Flying in the face of years of government opposition, Khmer Rouge tribunal international co-investigating judge Mark Harmon on Tuesday charged former Democratic Kampuchea leaders Im Chaem and Meas Muth with crimes against humanity, among other charges.
It is the first time either has been officially named by the court.
Former Khmer Rouge navy commander Muth was charged in Case 003 with “murder, extermination, enslavement, imprisonment, persecution on political and ethnic grounds, and other inhumane acts” at the Wat Enta Nhien and S-21 security centres, at sea and on islands claimed by Democratic Kampuchea.
Case 004 suspect Chaem, who is accused of leading purges, was charged with similar crimes relating to the Phnom Trayoung security centre and the Spean Sreng worksite.
Yesterday, the 72-year-old maintained her innocence, and said she was unfazed by the court’s decision.
“Why should I be worried about the charges against me?” Chaem asked. “I am not wrong, the person who charged me is wrong.”
The charges were issued unilaterally by Harmon, without the approval of his Cambodian counterpart You Bunleng, who has maintained that he considers the cases against the suspects in government opposed Cases 003 and 004 to be closed.
“The two judges have different views on these cases which are covered by the rules of the court,” said court legal communications officer Lars Olsen, explaining the unilateral action.
“The court’s legal framework anticipates situations like that, and there are measures in place to deal with that,” he added.
Bunleng could not be reached for comment.
The charges were issued in absentia, a decision Olsen said was based on “several considerations”.
First of all, he said, the charges must be issued in order to give defence teams access to the case file – long a demand of theirs – and in order to expedite the proceedings. Additionally, he said, “it has not been possible, within a reasonable time, to get any arrest warrants executed”.
The government has frequently voiced its opposition to any cases beyond the already-concluded Case 001 against S-21 commandant Kaing Guek Eav, also known as Duch, and the current Case 002 against Khmer Rouge leaders Nuon Chea and Khieu Samphan.
In a speech just last week, Prime Minister Hun Sen – himself a former Khmer Rouge cadre who defected and took part in the Vietnamese invasion that overthrew the regime – obliquely raised the prospect of future wars if prosecutions moved forward in Cases 003 and 004.
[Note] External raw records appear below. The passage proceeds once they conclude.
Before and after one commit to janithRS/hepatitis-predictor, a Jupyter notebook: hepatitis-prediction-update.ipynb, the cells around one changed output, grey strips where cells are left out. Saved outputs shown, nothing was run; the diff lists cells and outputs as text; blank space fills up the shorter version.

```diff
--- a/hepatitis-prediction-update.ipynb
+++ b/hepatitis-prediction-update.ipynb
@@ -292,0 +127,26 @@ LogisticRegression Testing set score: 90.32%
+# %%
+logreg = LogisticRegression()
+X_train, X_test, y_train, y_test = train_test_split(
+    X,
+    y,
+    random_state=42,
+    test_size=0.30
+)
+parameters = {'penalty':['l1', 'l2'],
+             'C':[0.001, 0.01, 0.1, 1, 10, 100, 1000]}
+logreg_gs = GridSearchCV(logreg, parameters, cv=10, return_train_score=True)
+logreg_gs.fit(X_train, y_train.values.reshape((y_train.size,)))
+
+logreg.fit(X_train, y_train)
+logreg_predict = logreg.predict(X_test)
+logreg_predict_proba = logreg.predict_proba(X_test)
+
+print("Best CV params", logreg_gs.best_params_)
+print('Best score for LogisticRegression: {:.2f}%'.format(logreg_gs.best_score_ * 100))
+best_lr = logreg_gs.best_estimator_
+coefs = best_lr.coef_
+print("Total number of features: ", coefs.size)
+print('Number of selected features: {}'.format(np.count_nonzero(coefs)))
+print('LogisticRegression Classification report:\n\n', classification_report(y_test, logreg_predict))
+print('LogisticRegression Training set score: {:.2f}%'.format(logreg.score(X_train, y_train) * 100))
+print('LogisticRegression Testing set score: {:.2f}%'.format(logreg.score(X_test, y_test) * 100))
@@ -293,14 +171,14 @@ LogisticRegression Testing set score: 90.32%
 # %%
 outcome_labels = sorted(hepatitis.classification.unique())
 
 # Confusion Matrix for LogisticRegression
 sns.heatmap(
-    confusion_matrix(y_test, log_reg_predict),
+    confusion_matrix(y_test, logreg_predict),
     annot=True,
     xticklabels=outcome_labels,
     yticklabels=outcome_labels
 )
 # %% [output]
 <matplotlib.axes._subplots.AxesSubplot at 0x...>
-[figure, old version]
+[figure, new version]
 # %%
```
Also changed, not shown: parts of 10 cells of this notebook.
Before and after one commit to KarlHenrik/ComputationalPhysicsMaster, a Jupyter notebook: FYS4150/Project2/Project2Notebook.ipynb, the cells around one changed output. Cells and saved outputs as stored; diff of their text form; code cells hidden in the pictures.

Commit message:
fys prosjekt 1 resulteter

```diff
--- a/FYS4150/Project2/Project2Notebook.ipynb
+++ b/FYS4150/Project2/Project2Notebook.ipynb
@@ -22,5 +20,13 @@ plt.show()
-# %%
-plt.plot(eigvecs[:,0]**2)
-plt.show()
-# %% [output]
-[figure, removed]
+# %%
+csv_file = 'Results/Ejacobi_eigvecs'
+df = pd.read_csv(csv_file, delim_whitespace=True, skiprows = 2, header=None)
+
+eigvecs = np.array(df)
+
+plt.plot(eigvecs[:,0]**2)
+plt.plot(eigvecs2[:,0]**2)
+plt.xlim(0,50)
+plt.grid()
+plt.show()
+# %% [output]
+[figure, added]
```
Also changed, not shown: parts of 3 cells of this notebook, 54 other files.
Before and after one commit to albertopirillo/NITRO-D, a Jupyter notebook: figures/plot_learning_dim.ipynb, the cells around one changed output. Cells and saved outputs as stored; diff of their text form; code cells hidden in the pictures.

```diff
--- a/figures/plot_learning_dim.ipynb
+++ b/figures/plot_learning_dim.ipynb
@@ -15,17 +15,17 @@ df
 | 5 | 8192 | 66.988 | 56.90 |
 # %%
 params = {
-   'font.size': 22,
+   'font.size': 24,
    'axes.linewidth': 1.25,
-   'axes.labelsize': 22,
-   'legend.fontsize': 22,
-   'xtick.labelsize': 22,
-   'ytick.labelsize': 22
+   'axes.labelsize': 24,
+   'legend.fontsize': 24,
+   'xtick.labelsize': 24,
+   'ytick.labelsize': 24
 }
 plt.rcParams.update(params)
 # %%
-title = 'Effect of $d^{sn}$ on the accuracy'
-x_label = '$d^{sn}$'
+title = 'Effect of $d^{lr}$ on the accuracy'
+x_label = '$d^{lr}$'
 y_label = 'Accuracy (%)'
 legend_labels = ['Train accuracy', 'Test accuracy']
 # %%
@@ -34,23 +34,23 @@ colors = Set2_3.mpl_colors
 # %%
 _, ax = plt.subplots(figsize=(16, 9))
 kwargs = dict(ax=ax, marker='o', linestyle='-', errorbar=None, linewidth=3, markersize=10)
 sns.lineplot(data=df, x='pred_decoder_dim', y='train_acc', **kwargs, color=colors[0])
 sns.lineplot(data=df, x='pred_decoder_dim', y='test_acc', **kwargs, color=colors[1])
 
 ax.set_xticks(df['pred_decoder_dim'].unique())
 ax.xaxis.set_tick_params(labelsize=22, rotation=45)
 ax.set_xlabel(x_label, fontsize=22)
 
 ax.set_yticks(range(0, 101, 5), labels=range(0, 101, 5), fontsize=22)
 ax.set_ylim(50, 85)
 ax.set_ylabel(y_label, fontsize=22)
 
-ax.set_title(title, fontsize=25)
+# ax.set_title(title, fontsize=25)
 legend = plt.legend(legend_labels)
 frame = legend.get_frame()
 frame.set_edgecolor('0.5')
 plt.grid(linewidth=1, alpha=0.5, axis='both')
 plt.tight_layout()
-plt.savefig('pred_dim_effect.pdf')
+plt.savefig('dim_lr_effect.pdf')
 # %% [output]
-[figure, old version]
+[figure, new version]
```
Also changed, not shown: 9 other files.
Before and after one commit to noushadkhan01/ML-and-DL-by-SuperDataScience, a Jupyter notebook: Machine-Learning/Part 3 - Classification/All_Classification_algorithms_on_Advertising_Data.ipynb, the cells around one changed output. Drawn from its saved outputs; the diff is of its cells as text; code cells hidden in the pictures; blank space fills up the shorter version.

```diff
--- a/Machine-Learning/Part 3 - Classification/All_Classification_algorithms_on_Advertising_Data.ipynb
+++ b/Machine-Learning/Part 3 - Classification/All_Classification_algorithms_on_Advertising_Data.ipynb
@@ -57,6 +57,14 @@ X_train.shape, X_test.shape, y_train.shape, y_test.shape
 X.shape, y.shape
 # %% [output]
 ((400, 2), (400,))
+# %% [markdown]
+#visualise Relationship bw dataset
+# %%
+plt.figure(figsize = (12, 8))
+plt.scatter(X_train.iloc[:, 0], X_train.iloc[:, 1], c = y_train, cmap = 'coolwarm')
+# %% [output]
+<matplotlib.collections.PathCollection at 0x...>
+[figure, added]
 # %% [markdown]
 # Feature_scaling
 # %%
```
“The trial wants to go [for] too much...[and] expand the scope, causing some people to go back to the jungles,” he said. “We have to think about the importance of peace, the importance of life. How many people will die if war comes again?”